1. Artificial intelligence
Artificial intelligence will have a big impact on the way designers think about digital design. Design in its original sense will take a back seat and become more transparent. As more apps start to present us with contextual information , artificial intelligence will start to help us take action on that information. We’re already starting to see examples of this on mobile apps. It is only a matter of time before this transitions to the web. One example of this is Facebook’s M which is Facebook’s answer to Siri. Although similar to Siri it can perform tasks that outshine that of its rivals.
“M is a personal digital assistant inside of Messenger that completes tasks and finds information on your behalf. It’s powered by artificial intelligence that’s trained and supervised by people.”
Another example of this is Google’s Smart Reply for Gmail. Smart Reply makes life easier for Gmail users by suggesting 3 answers based on the email that was sent.
2. Focus on interaction instead of layout
Traditionally digital design would begin life in design software such as Photoshop. The visual look would be designed and the layout decided at this initial stage. This is all very well to get an idea for the look and feel of a design but it’s still quite limiting when it comes to seeing how the design will look and work with dynamic content, as well as how it will actually feel interacting with it. In response to this software companies are beginning to create design tools that allow for this such as Adobe Comet and Sparkbox. These new tools allow designers to focus on interaction and not just layout. This new way of creating living design documents will allow designers the time to think about this rather than it just being an afterthought once the design has been coded up.
I’ve been involved with creating more interactive, animated designs for Smart Insights with our new digital strategy benchmark tool which stores the results of all interactions.
In 2016 we will continue to see the transition from an emphasis of design on aesthetics. Design is subjective and as such can often be the result of opinion. Large organisations already have access to business intelligence tools and have the ability to measure and iterate design by metrics such as click-through rates, conversions, AB and multivariate testing, etc however many smaller organisations don’t. With new tools such as Apropose emerging, we will start to see this filter down that will make design more data driven.

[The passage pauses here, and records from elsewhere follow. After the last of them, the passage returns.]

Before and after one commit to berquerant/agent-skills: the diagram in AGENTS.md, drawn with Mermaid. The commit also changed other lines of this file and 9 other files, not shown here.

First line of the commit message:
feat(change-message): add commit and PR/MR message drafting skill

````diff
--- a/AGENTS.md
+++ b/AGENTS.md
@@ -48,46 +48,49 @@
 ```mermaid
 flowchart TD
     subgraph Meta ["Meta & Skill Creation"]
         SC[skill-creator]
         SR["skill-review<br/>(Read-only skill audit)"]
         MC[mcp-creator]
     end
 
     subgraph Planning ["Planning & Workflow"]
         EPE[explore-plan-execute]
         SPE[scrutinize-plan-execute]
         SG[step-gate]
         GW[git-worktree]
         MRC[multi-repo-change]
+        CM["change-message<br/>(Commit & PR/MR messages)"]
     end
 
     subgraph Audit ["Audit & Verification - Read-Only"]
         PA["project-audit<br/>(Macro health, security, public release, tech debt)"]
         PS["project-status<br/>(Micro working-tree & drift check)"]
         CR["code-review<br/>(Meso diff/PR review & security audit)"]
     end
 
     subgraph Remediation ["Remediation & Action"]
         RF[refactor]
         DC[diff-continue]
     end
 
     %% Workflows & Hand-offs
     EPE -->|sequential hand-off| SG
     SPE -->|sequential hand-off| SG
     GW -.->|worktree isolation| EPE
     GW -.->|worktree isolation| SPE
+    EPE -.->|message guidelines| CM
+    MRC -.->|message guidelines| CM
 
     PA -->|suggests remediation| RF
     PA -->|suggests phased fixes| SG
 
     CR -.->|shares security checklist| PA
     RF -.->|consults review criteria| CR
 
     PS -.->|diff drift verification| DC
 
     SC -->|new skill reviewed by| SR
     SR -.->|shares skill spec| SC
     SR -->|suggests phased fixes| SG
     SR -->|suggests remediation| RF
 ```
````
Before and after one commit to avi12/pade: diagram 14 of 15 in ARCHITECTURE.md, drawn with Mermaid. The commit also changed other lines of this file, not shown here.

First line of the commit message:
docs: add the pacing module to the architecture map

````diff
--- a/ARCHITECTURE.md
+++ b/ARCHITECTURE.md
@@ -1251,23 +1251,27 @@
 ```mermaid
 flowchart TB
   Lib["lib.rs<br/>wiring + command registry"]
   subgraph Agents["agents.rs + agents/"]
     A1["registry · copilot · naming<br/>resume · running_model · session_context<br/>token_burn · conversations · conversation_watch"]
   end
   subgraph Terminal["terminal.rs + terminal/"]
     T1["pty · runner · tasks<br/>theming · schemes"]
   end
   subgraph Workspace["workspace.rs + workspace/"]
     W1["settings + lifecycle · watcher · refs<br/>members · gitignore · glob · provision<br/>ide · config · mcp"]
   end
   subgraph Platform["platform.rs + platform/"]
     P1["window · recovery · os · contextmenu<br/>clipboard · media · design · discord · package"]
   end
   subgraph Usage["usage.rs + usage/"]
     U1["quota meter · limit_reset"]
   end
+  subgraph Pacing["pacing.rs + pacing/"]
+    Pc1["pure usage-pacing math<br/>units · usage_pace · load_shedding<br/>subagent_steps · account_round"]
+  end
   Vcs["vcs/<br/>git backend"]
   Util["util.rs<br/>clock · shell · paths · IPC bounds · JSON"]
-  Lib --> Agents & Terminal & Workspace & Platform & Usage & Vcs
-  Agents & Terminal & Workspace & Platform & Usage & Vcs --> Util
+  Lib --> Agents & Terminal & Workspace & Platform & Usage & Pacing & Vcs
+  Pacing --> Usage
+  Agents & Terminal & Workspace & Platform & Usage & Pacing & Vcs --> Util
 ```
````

As we start to see more and more retina devices coming on to the market, viewing the old web on these devices can sometimes lead to images being pixelated or distorted. One way to solve this is to use vector graphic images over more traditional image formats. The advantage of vector graphics is that they can be scaled to any size without losing any detail or becoming pixelated. A few years ago a new image format was introduced called SVG which is indeed a vector graphic format. The great thing about these files is that illustrators who use software such as Adobe Illustrator can export their vector graphics directly to an svg file which can be then displayed on the web. With SVG now supported in all major modern browsers and designers wanting their designs to be as clean and crisp as possible we will start to see a lot more use of illustration in digital design.
Storytelling is part of human nature. As humans, we love living in a land of make-believe. We read novels, watch movies and plays. Even sporting events can unfold as narratives. We are naturally drawn to a good story. Websites that tell a story can often engage users and play on something that evokes human emotion. Storytellingrequires creating visual and user interface elements to create something that humans want to interact with. With an emphasis on conversion, designers will be encouraged to utilise this technique and we will start to see more storytelling within digital design.
6. Long scroll
Following on from storytelling comes long scroll websites which can often be interlinked. It was once thought that placing all content above the fold was the way to go, but recent research actually suggests the opposite. Long scroll websites allow users to be taken on a journey. With storytelling being more relevant than ever and designers still insisting on parallax design. Long scroll sites are not going anywhere just yet.
7. Minimalism will continue to thrive
Minimalism has been hugely popular for the last couple of years, supported by the popularity of “flat design” and frameworks such as Google’s Material Design. Some have criticised minimal web design and have griped that many websites are starting to look the same. I can understand where they are coming from however, there are reasons why this happens. In the early days of digital design ,there wasn’t such a thing as user experience. Since the early days, we’ve changed the way that we use and consume the web. Analysis of the way we use the web has resulted in common digital design patterns that work. Design patterns have now grown up and as a result of this there’s not much room for creativity when it comes to creating new patterns.